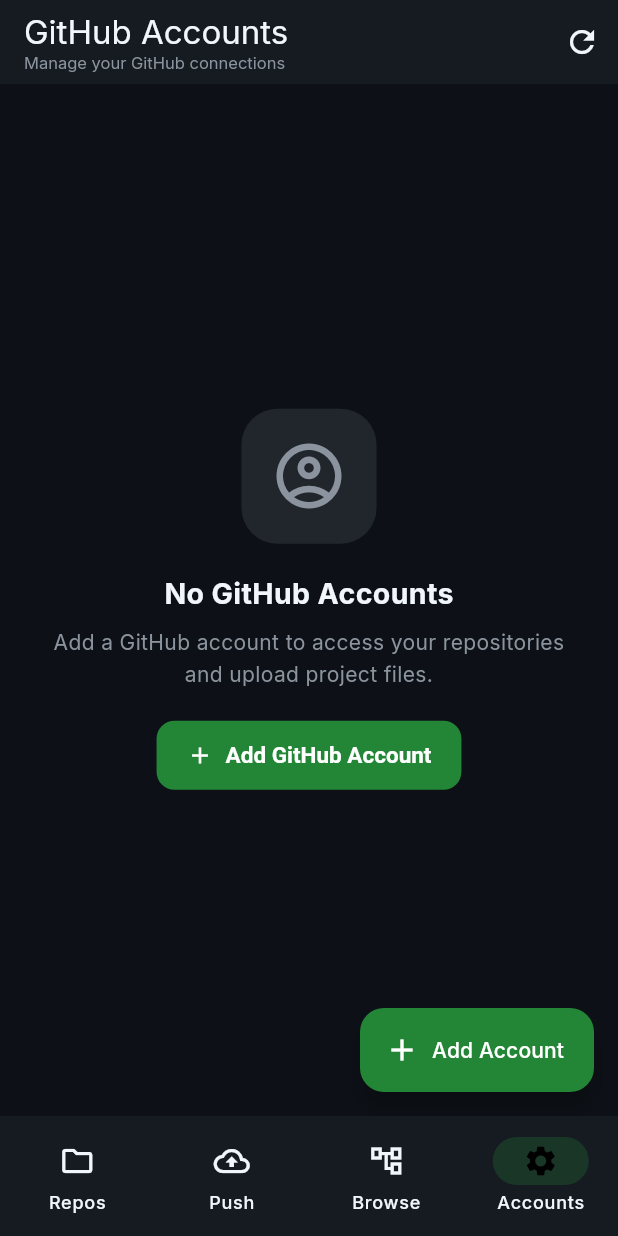
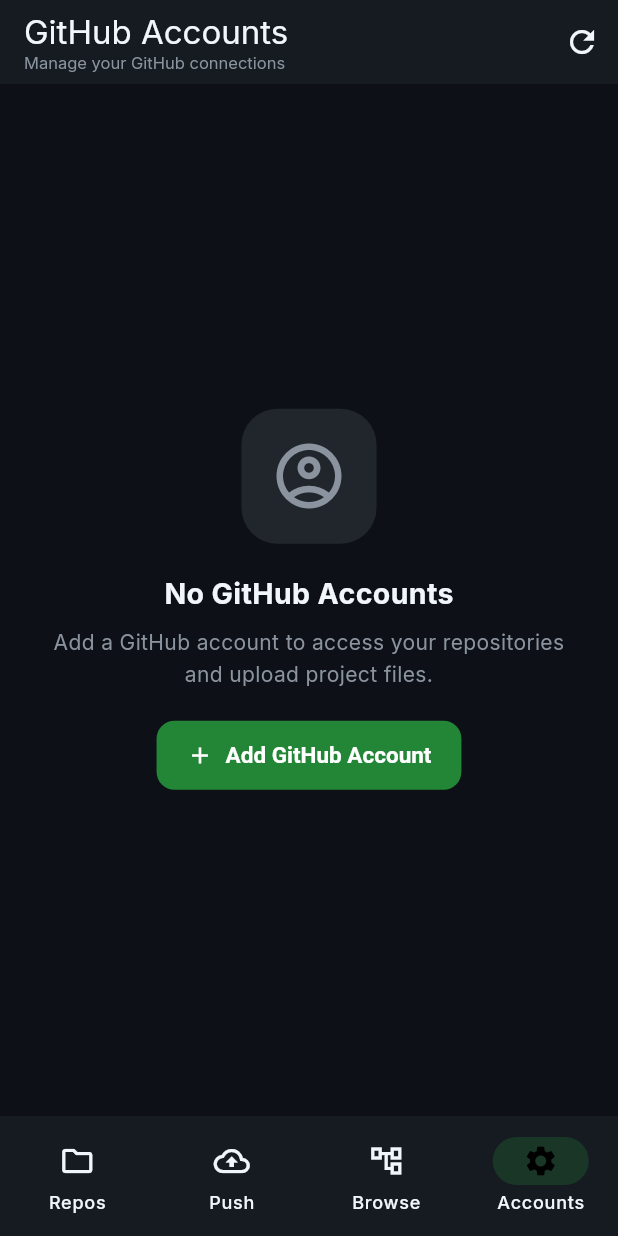
Before and after one commit to rjfahim8130-code/Git, a Flutter app: the screen it shows after launch, item 4 of the bottom bar chosen, on a phone screen of 412 x 824 dp. Run offline on Flutter 3.47's test engine with Material 3 defaults, Android fonts, the phone set to English and light mode, and no system bars; our stand-ins replace dio, file_picker, flutter_riverpod, flutter_secure_storage, google_fonts, shared_preferences.

Commit message:
Remove floating action button for adding accounts
Removed the floating action button for adding accounts and the associated saving state.

```diff
--- a/lib/features/accounts/accounts_screen.dart
+++ b/lib/features/accounts/accounts_screen.dart
@@ -15,7 +15,6 @@ class AccountsScreen extends ConsumerStatefulWidget {
 }
 
 class _AccountsScreenState extends ConsumerState<AccountsScreen> {
-  bool _saving = false;
 
   Future<void> _showAccountDialog({GhAccount? account}) async {
     if (_saving) return;
@@ -389,11 +388,6 @@ class _AccountsScreenState extends ConsumerState<AccountsScreen> {
           ),
         ],
       ),
-      floatingActionButton: FloatingActionButton.extended(
-        onPressed: _saving ? null : () => _showAccountDialog(),
-        icon: const Icon(Icons.add),
-        label: const Text('Add Account'),
-      ),
       body: accountsState.when(
         loading: () => const Center(child: CircularProgressIndicator()),
         error: (error, _) => Center(
```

┄┄┄┄┄┄┄┄┄┄

Copy every line from the material in which the word "adding" can be found.

Remove floating action button for adding accounts
Removed the floating action button for adding accounts and the associated saving state.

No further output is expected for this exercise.